▶ Data section:
+ + + + +

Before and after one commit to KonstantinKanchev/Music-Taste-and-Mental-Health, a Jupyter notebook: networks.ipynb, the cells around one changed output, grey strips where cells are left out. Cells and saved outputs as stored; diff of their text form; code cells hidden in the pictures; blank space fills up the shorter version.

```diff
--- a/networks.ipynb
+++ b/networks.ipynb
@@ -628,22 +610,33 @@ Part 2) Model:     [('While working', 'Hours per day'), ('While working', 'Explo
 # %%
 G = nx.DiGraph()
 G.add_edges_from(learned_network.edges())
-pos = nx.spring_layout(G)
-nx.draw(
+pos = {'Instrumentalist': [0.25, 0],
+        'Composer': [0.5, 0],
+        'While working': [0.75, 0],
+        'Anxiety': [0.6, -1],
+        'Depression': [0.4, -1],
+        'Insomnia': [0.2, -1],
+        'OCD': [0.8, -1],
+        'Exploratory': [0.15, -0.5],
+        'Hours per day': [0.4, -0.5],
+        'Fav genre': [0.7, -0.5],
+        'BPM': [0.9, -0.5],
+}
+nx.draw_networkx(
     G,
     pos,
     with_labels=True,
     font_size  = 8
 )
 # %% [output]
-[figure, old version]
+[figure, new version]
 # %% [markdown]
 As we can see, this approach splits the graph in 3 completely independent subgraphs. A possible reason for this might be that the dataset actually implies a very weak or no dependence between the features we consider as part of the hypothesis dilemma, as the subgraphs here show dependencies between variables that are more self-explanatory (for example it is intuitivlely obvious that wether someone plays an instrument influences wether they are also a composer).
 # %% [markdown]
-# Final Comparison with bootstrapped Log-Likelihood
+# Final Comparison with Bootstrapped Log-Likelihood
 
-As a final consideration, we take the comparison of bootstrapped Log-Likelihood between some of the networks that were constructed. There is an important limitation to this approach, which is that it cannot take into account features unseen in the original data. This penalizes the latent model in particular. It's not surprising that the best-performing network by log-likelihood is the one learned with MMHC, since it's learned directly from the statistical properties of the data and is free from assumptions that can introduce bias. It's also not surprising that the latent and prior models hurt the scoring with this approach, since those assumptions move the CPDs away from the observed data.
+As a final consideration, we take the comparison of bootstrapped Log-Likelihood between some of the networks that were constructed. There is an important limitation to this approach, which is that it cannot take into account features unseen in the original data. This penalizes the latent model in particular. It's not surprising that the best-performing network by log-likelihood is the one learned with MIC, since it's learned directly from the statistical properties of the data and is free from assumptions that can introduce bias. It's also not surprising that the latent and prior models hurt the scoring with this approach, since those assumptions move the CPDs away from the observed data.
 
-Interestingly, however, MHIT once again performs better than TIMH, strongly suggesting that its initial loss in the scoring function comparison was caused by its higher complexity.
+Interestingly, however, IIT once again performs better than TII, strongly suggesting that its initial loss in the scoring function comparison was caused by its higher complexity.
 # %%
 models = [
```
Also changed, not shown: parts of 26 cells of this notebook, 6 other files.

+ + + + +

Every record above is to be written out exactly.

▶ Task solution:
Before and after one commit to KonstantinKanchev/Music-Taste-and-Mental-Health, a Jupyter notebook: networks.ipynb, the cells around one changed output, grey strips where cells are left out. Cells and saved outputs as stored; diff of their text form; code cells hidden in the pictures; blank space fills up the shorter version.

```diff
--- a/networks.ipynb
+++ b/networks.ipynb
@@ -628,22 +610,33 @@ Part 2) Model:     [('While working', 'Hours per day'), ('While working', 'Explo
 # %%
 G = nx.DiGraph()
 G.add_edges_from(learned_network.edges())
-pos = nx.spring_layout(G)
-nx.draw(
+pos = {'Instrumentalist': [0.25, 0],
+        'Composer': [0.5, 0],
+        'While working': [0.75, 0],
+        'Anxiety': [0.6, -1],
+        'Depression': [0.4, -1],
+        'Insomnia': [0.2, -1],
+        'OCD': [0.8, -1],
+        'Exploratory': [0.15, -0.5],
+        'Hours per day': [0.4, -0.5],
+        'Fav genre': [0.7, -0.5],
+        'BPM': [0.9, -0.5],
+}
+nx.draw_networkx(
     G,
     pos,
     with_labels=True,
     font_size  = 8
 )
 # %% [output]
-[figure, old version]
+[figure, new version]
 # %% [markdown]
 As we can see, this approach splits the graph in 3 completely independent subgraphs. A possible reason for this might be that the dataset actually implies a very weak or no dependence between the features we consider as part of the hypothesis dilemma, as the subgraphs here show dependencies between variables that are more self-explanatory (for example it is intuitivlely obvious that wether someone plays an instrument influences wether they are also a composer).
 # %% [markdown]
-# Final Comparison with bootstrapped Log-Likelihood
+# Final Comparison with Bootstrapped Log-Likelihood
 
-As a final consideration, we take the comparison of bootstrapped Log-Likelihood between some of the networks that were constructed. There is an important limitation to this approach, which is that it cannot take into account features unseen in the original data. This penalizes the latent model in particular. It's not surprising that the best-performing network by log-likelihood is the one learned with MMHC, since it's learned directly from the statistical properties of the data and is free from assumptions that can introduce bias. It's also not surprising that the latent and prior models hurt the scoring with this approach, since those assumptions move the CPDs away from the observed data.
+As a final consideration, we take the comparison of bootstrapped Log-Likelihood between some of the networks that were constructed. There is an important limitation to this approach, which is that it cannot take into account features unseen in the original data. This penalizes the latent model in particular. It's not surprising that the best-performing network by log-likelihood is the one learned with MIC, since it's learned directly from the statistical properties of the data and is free from assumptions that can introduce bias. It's also not surprising that the latent and prior models hurt the scoring with this approach, since those assumptions move the CPDs away from the observed data.
 
-Interestingly, however, MHIT once again performs better than TIMH, strongly suggesting that its initial loss in the scoring function comparison was caused by its higher complexity.
+Interestingly, however, IIT once again performs better than TII, strongly suggesting that its initial loss in the scoring function comparison was caused by its higher complexity.
 # %%
 models = [
```
Also changed, not shown: parts of 26 cells of this notebook, 6 other files.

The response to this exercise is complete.